=== Work task ===
Your reply should hold every entry below exactly as written and none of the pictures.

=== Exercise data ===
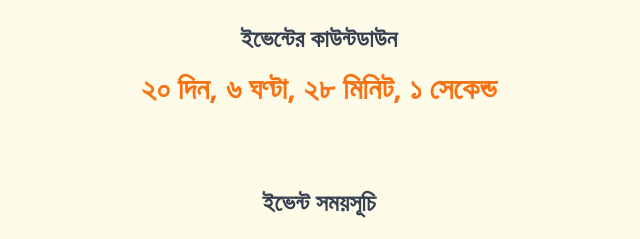
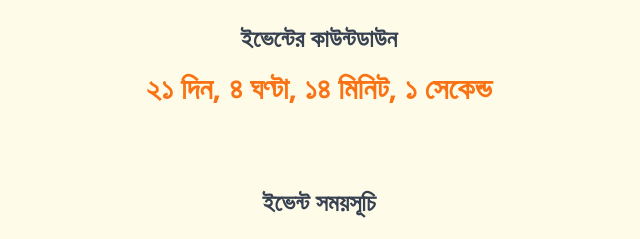
Before and after one commit to DebashisDhali/Saraswati_Puja_2025, a plain HTML site: page index.html in a window 1280 px wide. Shown: the part 322-561 px from the top of the page, 321-961 px from the left. Drawn offline with nearby package versions, Linux system fonts and the light colour scheme.

Commit message:
Update actual date and time

```diff
--- a/index.html
+++ b/index.html
@@ -661,7 +661,7 @@
     <script>
       // Function to update the timer
       function updateTimer() {
-        const eventDate = new Date("2025-02-02T09:44:00"); // Set your event date and time
+        const eventDate = new Date("2025-02-03T07:30:00"); // Set your event date and time
         const now = new Date();
         const timeDifference = eventDate - now;
 
```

=== Exercise output ===
Before and after one commit to DebashisDhali/Saraswati_Puja_2025, a plain HTML site: page index.html in a window 1280 px wide. Shown: the part 322-561 px from the top of the page, 321-961 px from the left. Drawn offline with nearby package versions, Linux system fonts and the light colour scheme.

Commit message:
Update actual date and time

```diff
--- a/index.html
+++ b/index.html
@@ -661,7 +661,7 @@
     <script>
       // Function to update the timer
       function updateTimer() {
-        const eventDate = new Date("2025-02-02T09:44:00"); // Set your event date and time
+        const eventDate = new Date("2025-02-03T07:30:00"); // Set your event date and time
         const now = new Date();
         const timeDifference = eventDate - now;
 
```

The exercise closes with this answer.